*Work instruction*
Please work out how many lines in the data below contain "メソッド呼び出し", and reply with that number alone.

Records from a collection
··········

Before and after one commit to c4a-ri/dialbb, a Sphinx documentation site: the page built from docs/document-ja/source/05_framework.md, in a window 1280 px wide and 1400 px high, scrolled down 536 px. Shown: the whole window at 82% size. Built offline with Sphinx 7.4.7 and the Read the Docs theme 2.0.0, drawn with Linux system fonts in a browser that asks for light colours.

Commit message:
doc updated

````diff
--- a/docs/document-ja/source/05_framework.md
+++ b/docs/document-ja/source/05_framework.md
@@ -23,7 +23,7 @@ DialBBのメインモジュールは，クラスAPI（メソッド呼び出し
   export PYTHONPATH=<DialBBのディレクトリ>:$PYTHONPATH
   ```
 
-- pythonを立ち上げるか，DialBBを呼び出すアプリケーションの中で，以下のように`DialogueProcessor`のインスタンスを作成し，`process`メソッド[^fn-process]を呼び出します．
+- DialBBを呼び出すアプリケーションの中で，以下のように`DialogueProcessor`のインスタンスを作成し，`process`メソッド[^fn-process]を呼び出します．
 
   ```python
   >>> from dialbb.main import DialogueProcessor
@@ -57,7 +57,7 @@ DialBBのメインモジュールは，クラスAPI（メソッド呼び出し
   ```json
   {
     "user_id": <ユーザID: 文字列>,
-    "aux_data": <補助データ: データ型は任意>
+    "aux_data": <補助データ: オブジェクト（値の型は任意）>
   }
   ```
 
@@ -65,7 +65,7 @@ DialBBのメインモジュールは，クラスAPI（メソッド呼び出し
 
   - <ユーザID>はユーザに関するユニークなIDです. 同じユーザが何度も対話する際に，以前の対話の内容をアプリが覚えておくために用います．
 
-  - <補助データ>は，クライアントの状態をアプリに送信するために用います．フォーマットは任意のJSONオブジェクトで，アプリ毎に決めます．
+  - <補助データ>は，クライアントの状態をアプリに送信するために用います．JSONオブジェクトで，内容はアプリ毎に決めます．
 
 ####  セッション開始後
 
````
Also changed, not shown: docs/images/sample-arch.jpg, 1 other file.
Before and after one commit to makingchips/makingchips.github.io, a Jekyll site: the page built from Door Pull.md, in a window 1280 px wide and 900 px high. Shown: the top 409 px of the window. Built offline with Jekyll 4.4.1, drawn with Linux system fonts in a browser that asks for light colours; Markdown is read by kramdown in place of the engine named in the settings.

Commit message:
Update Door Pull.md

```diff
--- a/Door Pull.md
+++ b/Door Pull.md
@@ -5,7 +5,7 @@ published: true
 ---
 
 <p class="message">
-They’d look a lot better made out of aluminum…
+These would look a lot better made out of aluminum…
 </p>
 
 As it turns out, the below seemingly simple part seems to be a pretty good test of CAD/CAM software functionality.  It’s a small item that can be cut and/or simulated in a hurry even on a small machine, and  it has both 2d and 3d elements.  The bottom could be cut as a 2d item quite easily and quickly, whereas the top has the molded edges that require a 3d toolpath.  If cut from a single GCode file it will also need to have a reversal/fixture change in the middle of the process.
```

··········

*Result below*
3